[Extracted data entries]

#####

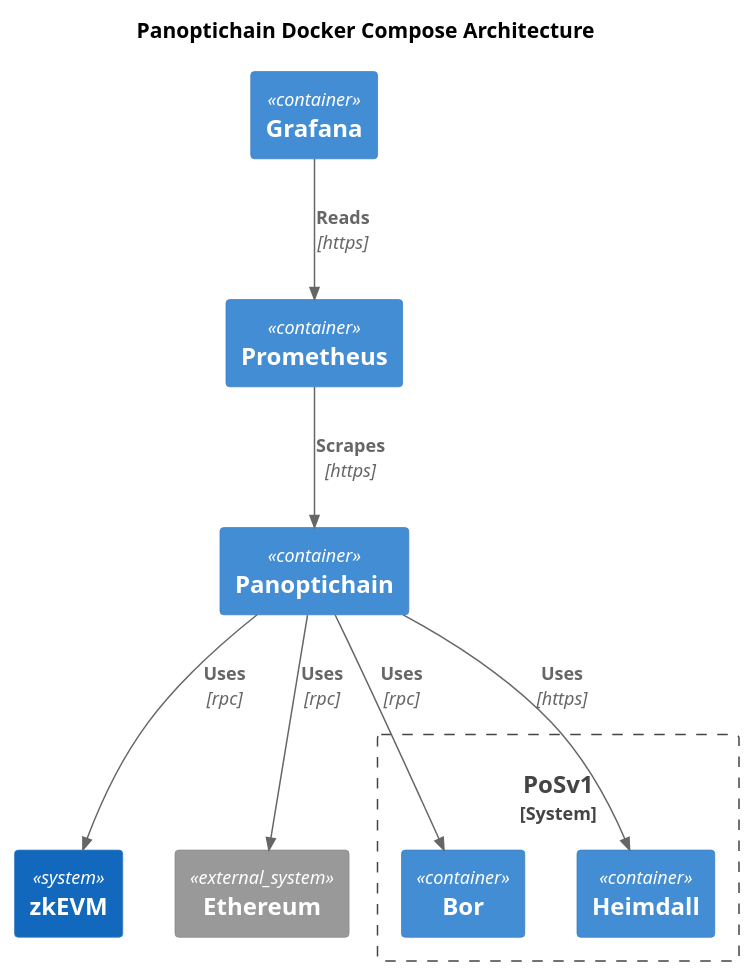
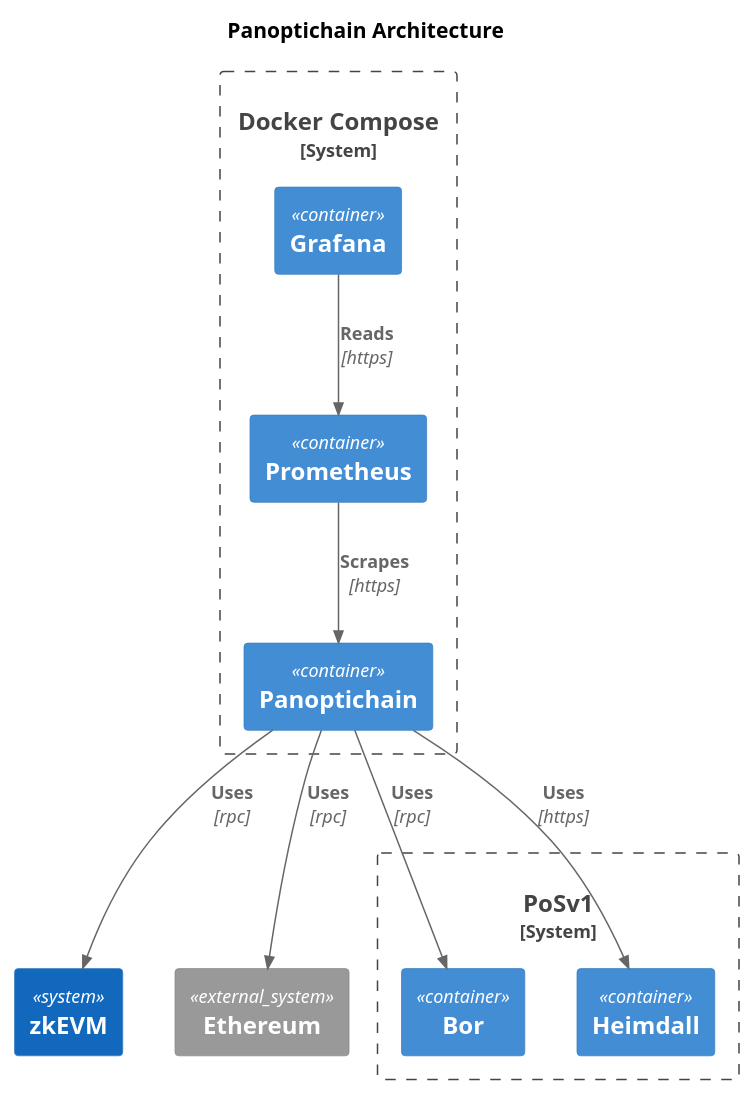
The diagram in docs/docker-compose-architecture.puml (shibaone/panoptichain), drawn with PlantUML before and after one commit. The commit also changed 1 other file, not shown here.

Commit message:
docs: update docker compose architecture

```diff
--- a/docs/docker-compose-architecture.puml
+++ b/docs/docker-compose-architecture.puml
@@ -1,24 +1,26 @@
 @startuml docker-compose-architecture
 !include https://raw.githubusercontent.com/plantuml-stdlib/C4-PlantUML/master/C4_Component.puml
 
-title Panoptichain Docker Compose Architecture
+title Panoptichain Architecture
 
 System(zkevm, "zkEVM")
 System_Ext(ethereum, "Ethereum")
 System_Boundary(posv1, "PoSv1") {
   Container(bor, "Bor")
   Container(heimdall, "Heimdall")
 }
 
-Container(panoptichain, "Panoptichain")
-Container(grafana, "Grafana")
-Container(prometheus, "Prometheus")
+System_Boundary(docker, "Docker Compose") {
+  Container(panoptichain, "Panoptichain")
+  Container(grafana, "Grafana")
+  Container(prometheus, "Prometheus")
+}
 
 Rel(panoptichain, zkevm, "Uses", "rpc")
 Rel(panoptichain, ethereum, "Uses", "rpc")
 Rel(panoptichain, bor, "Uses", "rpc")
 Rel(panoptichain, heimdall, "Uses", "https")
 Rel(prometheus, panoptichain, "Scrapes", "https")
 Rel(grafana, prometheus, "Reads", "https")
 
 @enduml
```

#####

■ **Task item**
Bring together every line in the entries that holds the string "grafana".

■ **Expected output**
-Container(grafana, "Grafana")
+  Container(grafana, "Grafana")
 Rel(grafana, prometheus, "Reads", "https")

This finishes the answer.